Dataset entries
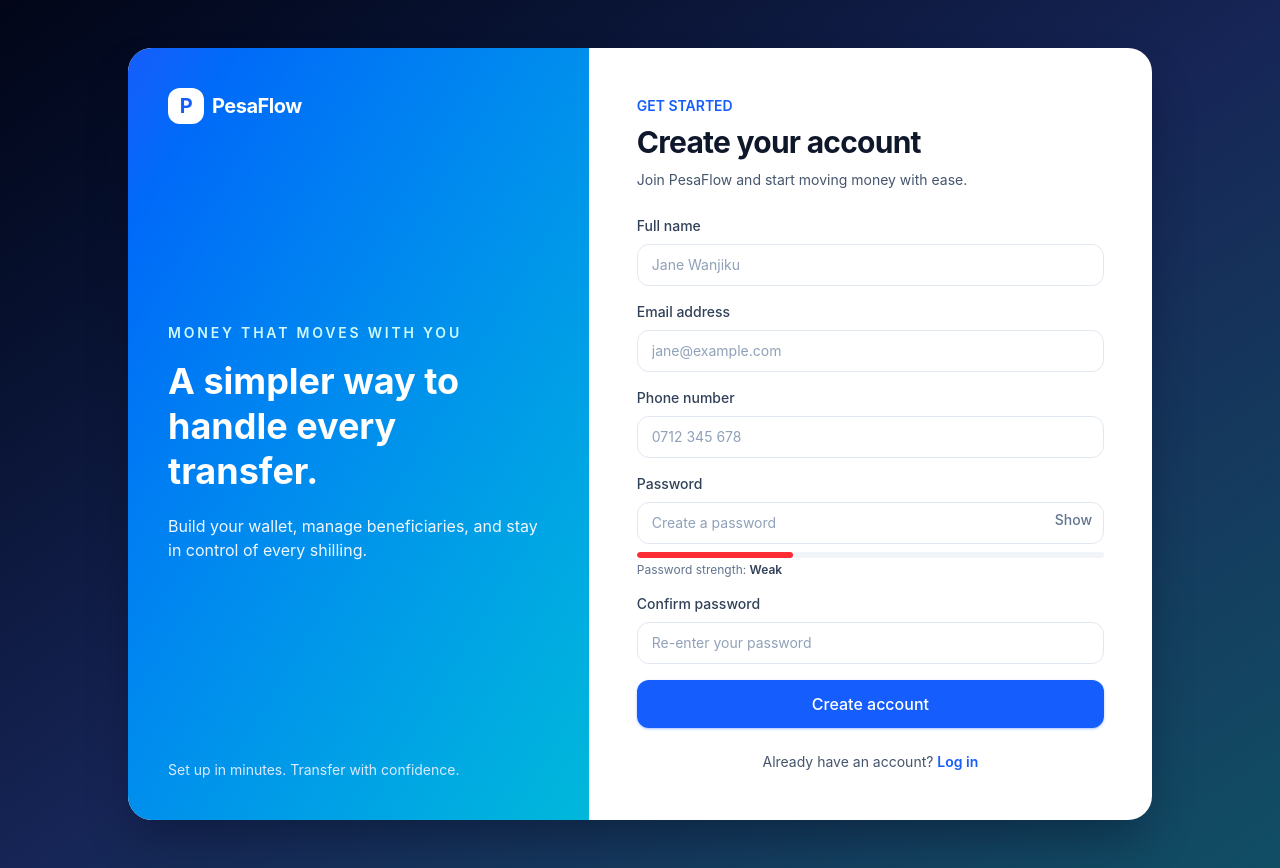
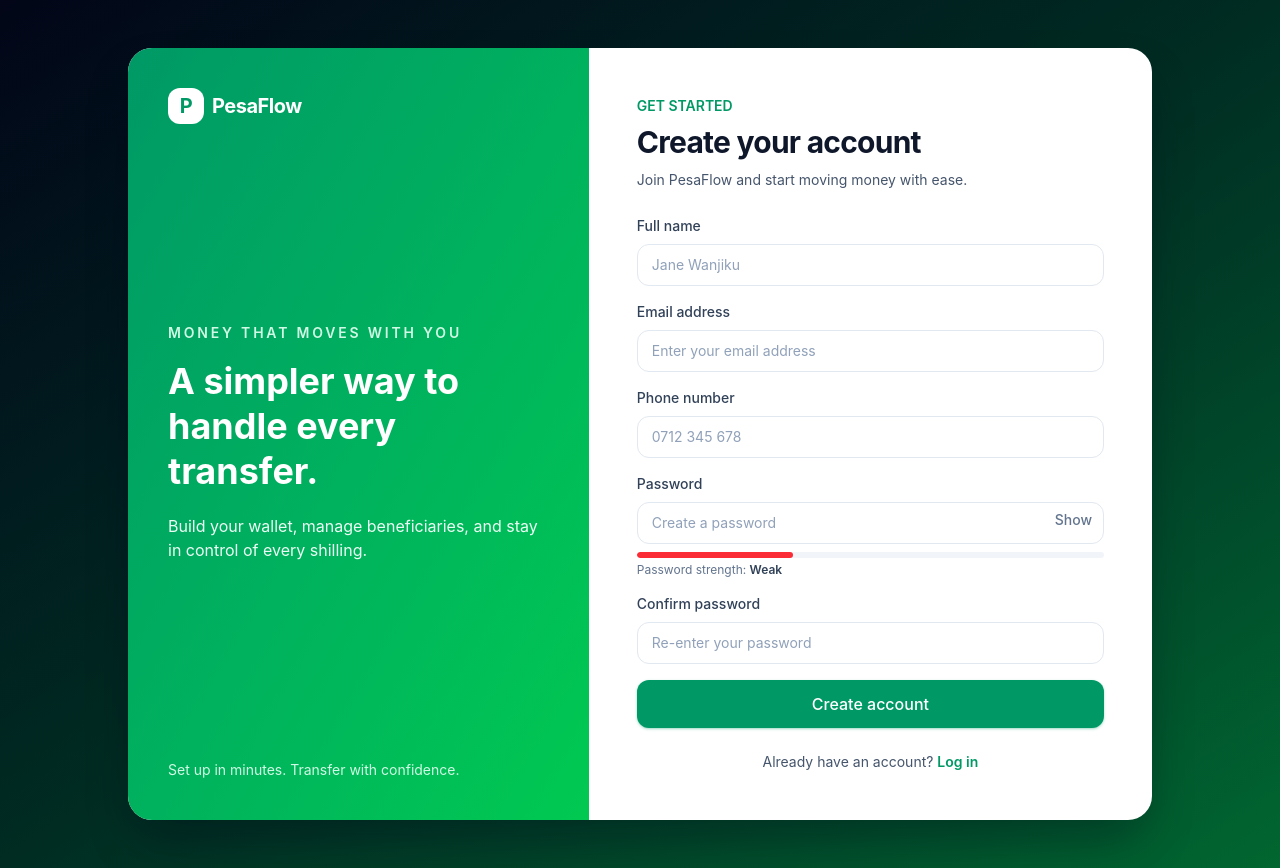
Before and after one commit to munroemil6-bot/pesaflow-frontend, a React (Vite) app: page /register in a window 1280 px wide. Built offline with nearby package versions, Linux system fonts and the light colour scheme.

Commit message:
style(auth): refresh registration page with green theme

```diff
--- a/src/pages/Auth/Register.jsx
+++ b/src/pages/Auth/Register.jsx
@@ -132,27 +132,27 @@ export default function Register() {
   }
 
   return (
-    <main className="min-h-screen bg-gradient-to-br from-slate-950 via-blue-950 to-cyan-900 px-4 py-8 sm:px-6 sm:py-12">
+    <main className="min-h-screen bg-gradient-to-br from-slate-950 via-emerald-950 to-green-800 px-4 py-8 sm:px-6 sm:py-12">
       <div className="mx-auto flex min-h-[calc(100vh-4rem)] max-w-5xl items-center justify-center">
         <section className="grid w-full overflow-hidden rounded-3xl bg-white shadow-2xl shadow-slate-950/40 lg:grid-cols-[.9fr_1.1fr]">
-          <aside className="hidden bg-gradient-to-br from-blue-600 to-cyan-500 p-10 text-white lg:flex lg:flex-col lg:justify-between">
-            <Link to="/" className="inline-flex w-fit items-center gap-2 text-xl font-bold tracking-tight"><span className="grid h-9 w-9 place-items-center rounded-xl bg-white text-blue-600">P</span>PesaFlow</Link>
-            <div><p className="text-sm font-semibold uppercase tracking-[0.2em] text-cyan-100">Money that moves with you</p><h1 className="mt-4 text-4xl font-bold leading-tight">A simpler way to handle every transfer.</h1><p className="mt-5 max-w-sm text-blue-50">Build your wallet, manage beneficiaries, and stay in control of every shilling.</p></div>
-            <p className="text-sm text-blue-100">Set up in minutes. Transfer with confidence.</p>
+          <aside className="hidden bg-gradient-to-br from-emerald-600 to-green-500 p-10 text-white lg:flex lg:flex-col lg:justify-between">
+            <Link to="/" className="inline-flex w-fit items-center gap-2 text-xl font-bold tracking-tight"><span className="grid h-9 w-9 place-items-center rounded-xl bg-white text-emerald-600">P</span>PesaFlow</Link>
+            <div><p className="text-sm font-semibold uppercase tracking-[0.2em] text-emerald-100">Money that moves with you</p><h1 className="mt-4 text-4xl font-bold leading-tight">A simpler way to handle every transfer.</h1><p className="mt-5 max-w-sm text-emerald-50">Build your wallet, manage beneficiaries, and stay in control of every shilling.</p></div>
+            <p className="text-sm text-emerald-100">Set up in minutes. Transfer with confidence.</p>
           </aside>
           <div className="p-6 sm:p-10 lg:p-12">
-            <Link to="/" className="inline-flex items-center gap-2 text-lg font-bold text-blue-700 lg:hidden"><span className="grid h-8 w-8 place-items-center rounded-lg bg-blue-600 text-sm text-white">P</span>PesaFlow</Link>
-            <div className="mt-8 lg:mt-0"><p className="text-sm font-semibold text-blue-600">GET STARTED</p><h2 className="mt-2 text-3xl font-bold tracking-tight text-slate-900">Create your account</h2><p className="mt-2 text-sm leading-6 text-slate-600">Join PesaFlow and start moving money with ease.</p></div>
+            <Link to="/" className="inline-flex items-center gap-2 text-lg font-bold text-emerald-700 lg:hidden"><span className="grid h-8 w-8 place-items-center rounded-lg bg-emerald-600 text-sm text-white">P</span>PesaFlow</Link>
+            <div className="mt-8 lg:mt-0"><p className="text-sm font-semibold text-emerald-600">GET STARTED</p><h2 className="mt-2 text-3xl font-bold tracking-tight text-slate-900">Create your account</h2><p className="mt-2 text-sm leading-6 text-slate-600">Join PesaFlow and start moving money with ease.</p></div>
             {message && <div role="status" className="mt-5 rounded-xl border border-emerald-200 bg-emerald-50 px-4 py-3 text-sm text-emerald-800">{message}</div>}
             <form className="mt-6 space-y-4" onSubmit={handleSubmit} noValidate>
               <Input label="Full name" id="fullName" name="fullName" value={formData.fullName} onChange={handleChange} placeholder="Jane Wanjiku" autoComplete="name" error={errors.fullName} />
-              <Input label="Email address" id="email" name="email" type="email" value={formData.email} onChange={handleChange} placeholder="jane@example.com" autoComplete="email" error={errors.email} />
+              <Input label="Email address" id="email" name="email" type="email" value={formData.email} onChange={handleChange} placeholder="Enter your email address" autoComplete="email" error={errors.email} />
               <Input label="Phone number" id="phone" name="phone" type="tel" value={formData.phone} onChange={handleChange} placeholder="0712 345 678" autoComplete="tel" inputMode="tel" maxLength="10" error={errors.phone} />
-              <div><div className="relative"><Input label="Password" id="password" name="password" type={showPassword ? 'text' : 'password'} value={formData.password} onChange={handleChange} placeholder="Create a password" autoComplete="new-password" error={errors.password} className="pr-16" /><button type="button" onClick={() => setShowPassword((visible) => !visible)} className="absolute right-3 top-9 text-sm font-medium text-slate-500 hover:text-blue-600" aria-label={showPassword ? 'Hide password' : 'Show password'}>{showPassword ? 'Hide' : 'Show'}</button></div><div className="mt-2" aria-live="polite"><div className="h-1.5 overflow-hidden rounded-full bg-slate-100"><div className={`h-full rounded-full transition-all ${strength.width} ${strength.color}`} /></div><p className="mt-1 text-xs text-slate-500">Password strength: <span className="font-semibold text-slate-700">{strength.label}</span>{formData.password && ` — ${strength.hint}`}</p></div></div>
+              <div><div className="relative"><Input label="Password" id="password" name="password" type={showPassword ? 'text' : 'password'} value={formData.password} onChange={handleChange} placeholder="Create a password" autoComplete="new-password" error={errors.password} className="pr-16" /><button type="button" onClick={() => setShowPassword((visible) => !visible)} className="absolute right-3 top-9 text-sm font-medium text-slate-500 hover:text-emerald-600" aria-label={showPassword ? 'Hide password' : 'Show password'}>{showPassword ? 'Hide' : 'Show'}</button></div><div className="mt-2" aria-live="polite"><div className="h-1.5 overflow-hidden rounded-full bg-slate-100"><div className={`h-full rounded-full transition-all ${strength.width} ${strength.color}`} /></div><p className="mt-1 text-xs text-slate-500">Password strength: <span className="font-semibold text-slate-700">{strength.label}</span>{formData.password && ` — ${strength.hint}`}</p></div></div>
               <Input label="Confirm password" id="confirmPassword" name="confirmPassword" type={showPassword ? 'text' : 'password'} value={formData.confirmPassword} onChange={handleChange} placeholder="Re-enter your password" autoComplete="new-password" error={errors.confirmPassword} />
-              <Button type="submit" fullWidth size="lg" disabled={isLoading}>{isLoading ? 'Creating account…' : 'Create account'}</Button>
+              <Button type="submit" fullWidth size="lg" disabled={isLoading} className="bg-emerald-600 shadow-emerald-600/30 hover:bg-emerald-700 focus:ring-emerald-500/40">{isLoading ? 'Creating account…' : 'Create account'}</Button>
             </form>
-            <p className="mt-6 text-center text-sm text-slate-600">Already have an account? <Link to="/auth/login" className="font-semibold text-blue-600 hover:text-blue-700 hover:underline">Log in</Link></p>
+            <p className="mt-6 text-center text-sm text-slate-600">Already have an account? <Link to="/auth/login" className="font-semibold text-emerald-600 hover:text-emerald-700 hover:underline">Log in</Link></p>
           </div>
         </section>
       </div>
```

Work request
Return every line in the listing that contains the word "green".

Output for this task
style(auth): refresh registration page with green theme
+    <main className="min-h-screen bg-gradient-to-br from-slate-950 via-emerald-950 to-green-800 px-4 py-8 sm:px-6 sm:py-12">
+          <aside className="hidden bg-gradient-to-br from-emerald-600 to-green-500 p-10 text-white lg:flex lg:flex-col lg:justify-between">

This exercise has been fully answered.